Attacks on the Press in 2006 - Snapshots: Guatemala
|Publisher||Committee to Protect Journalists|
|Publication Date||February 2007|
|Cite as||Committee to Protect Journalists, Attacks on the Press in 2006 - Snapshots: Guatemala, February 2007, available at: http://www.refworld.org/docid/47c5675723.html [accessed 30 November 2015]|
|Disclaimer||This is not a UNHCR publication. UNHCR is not responsible for, nor does it necessarily endorse, its content. Any views expressed are solely those of the author or publisher and do not necessarily reflect those of UNHCR, the United Nations or its Member States.|
On February 1, Guatemala's Constitutionality Court struck down laws that criminalized expressions deemed offensive to public officials. The court ruled the desacato, or disrespect, provisions to be unconstitutional, declaring them "an attack on freedom of expression and the right to be informed." The decision by Guatemala's highest court voided Articles 411, 412, and 413 of the penal code, which called for prison terms of six months to three years for those who offend government or other public officials.
Radio host Vinicio Aguilar Mancilla was shot by an unidentified assailant during his morning jog on August 23. Aguilar, host of a daily political show on Radio 10 in Guatemala City, was approached by two men while jogging in a residential neighborhood. He said one of the men grabbed him by the hair, put a gun in his mouth, and said, "This is to shut you up." His assailant then fired, wounding Aguilar in the mouth and, because the journalist made a defensive motion, in the hand. Aguilar was taken to a local hospital, where he underwent reconstructive surgery on his cheek, jaw, and right hand. The journalist said he believed the attack was related to his work.

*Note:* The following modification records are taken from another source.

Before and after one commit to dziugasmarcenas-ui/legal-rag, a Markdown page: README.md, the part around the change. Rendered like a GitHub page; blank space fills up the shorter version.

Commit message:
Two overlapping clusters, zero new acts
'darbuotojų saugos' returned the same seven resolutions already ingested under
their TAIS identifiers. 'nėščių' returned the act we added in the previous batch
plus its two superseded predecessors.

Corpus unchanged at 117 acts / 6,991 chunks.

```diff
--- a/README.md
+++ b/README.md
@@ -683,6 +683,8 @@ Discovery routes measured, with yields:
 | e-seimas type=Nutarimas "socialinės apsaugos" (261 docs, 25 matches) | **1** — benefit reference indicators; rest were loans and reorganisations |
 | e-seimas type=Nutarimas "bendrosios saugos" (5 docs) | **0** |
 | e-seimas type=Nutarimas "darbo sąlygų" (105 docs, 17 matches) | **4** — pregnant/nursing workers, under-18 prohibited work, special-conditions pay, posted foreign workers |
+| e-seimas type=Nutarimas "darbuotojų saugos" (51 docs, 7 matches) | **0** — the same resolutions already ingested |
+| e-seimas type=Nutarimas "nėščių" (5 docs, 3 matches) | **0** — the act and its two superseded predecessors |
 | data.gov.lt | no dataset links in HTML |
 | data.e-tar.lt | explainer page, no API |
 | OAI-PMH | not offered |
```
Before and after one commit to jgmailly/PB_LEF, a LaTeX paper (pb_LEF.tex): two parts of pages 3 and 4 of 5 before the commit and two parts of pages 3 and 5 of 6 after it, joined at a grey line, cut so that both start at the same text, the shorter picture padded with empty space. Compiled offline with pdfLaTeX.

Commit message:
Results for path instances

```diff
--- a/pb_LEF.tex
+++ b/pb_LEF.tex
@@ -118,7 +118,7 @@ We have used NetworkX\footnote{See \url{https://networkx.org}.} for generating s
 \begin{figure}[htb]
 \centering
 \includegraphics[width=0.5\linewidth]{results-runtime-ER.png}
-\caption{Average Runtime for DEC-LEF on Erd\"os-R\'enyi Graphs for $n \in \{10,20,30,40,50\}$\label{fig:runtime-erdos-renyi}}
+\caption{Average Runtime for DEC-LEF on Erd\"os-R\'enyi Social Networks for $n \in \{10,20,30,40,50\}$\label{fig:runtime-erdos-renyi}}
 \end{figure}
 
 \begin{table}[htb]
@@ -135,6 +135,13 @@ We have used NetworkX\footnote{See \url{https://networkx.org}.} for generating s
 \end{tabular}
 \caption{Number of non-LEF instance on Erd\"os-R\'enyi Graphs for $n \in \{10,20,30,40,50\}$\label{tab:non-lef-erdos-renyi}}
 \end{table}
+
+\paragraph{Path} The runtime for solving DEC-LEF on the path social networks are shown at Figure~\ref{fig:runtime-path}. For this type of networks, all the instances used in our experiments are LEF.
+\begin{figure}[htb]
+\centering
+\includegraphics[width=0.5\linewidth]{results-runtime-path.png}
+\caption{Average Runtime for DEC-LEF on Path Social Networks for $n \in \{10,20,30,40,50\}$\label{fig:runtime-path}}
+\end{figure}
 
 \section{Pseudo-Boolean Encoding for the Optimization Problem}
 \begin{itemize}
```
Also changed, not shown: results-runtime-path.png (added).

Early on the morning of September 10, radio reporter Eduardo Maas Bol was gunned down inside his car on the outskirts of the central city of Cobán in Alta Verapaz. Maas, Cobán correspondent for the Guatemala City-based Radio Punto, was on his way home after a party, his brother Félix Maas Bol told CPJ. He was shot four times, and robbery did not appear to have been a motive; his wallet and gold jewelry were found inside the car, local prosecutor Genaro Pacheco told CPJ. Maas also worked as a supervisor for the Ministry of Education, as a spokesman for the local journalists union, and as a human rights advocate, his brother said. Local authorities detained a suspect in September but did not close the investigation. In November, the Alta Verapaz human rights ombudsman, Hugo Pop, told CPJ that Maas' journalism was a possible motive in the murder.
Killed in 2006 in Guatemala
Eduardo Maas Bol, Radio Punto, September 9, 2006, Cobán (motive unconfirmed)
Maas, 58, Cobán correspondent for the Guatemala City-based Radio Punto, was found dead at around 4 a.m. in his parked car near the road that connects central Cobán to Guatemala City.
Maas was shot four times, in the head, left arm, back, and chest, local prosecutor Genaro Pacheco told CPJ. The reporter was on his way to his house after driving a colleague home from a party, his brother Félix Maas Bol told CPJ. Pacheco said the journalist's wallet and gold jewelry were found intact. Maas reported news from the Alta Verapaz region. Félix Maas told CPJ that his brother had not been threatened.
Maas also worked as a supervisor for the Ministry of Education, as a spokesman for the local journalists union, and as a human rights advocate, according to his brother. Until three months prior to his death, Maas had directed the daily news program "Correo del Norte" on local Radio Mía, which he left after a change in the station's administration, said Eduardo Fam Chun, the vice president of the local journalists union.
Local authorities detained a suspect in September, according to local press accounts. Hugo Pop, a spokesman for the special prosecutor for human rights, told CPJ that a motive had not been determined, but investigators were looking into Maas' reporting as a possible reason.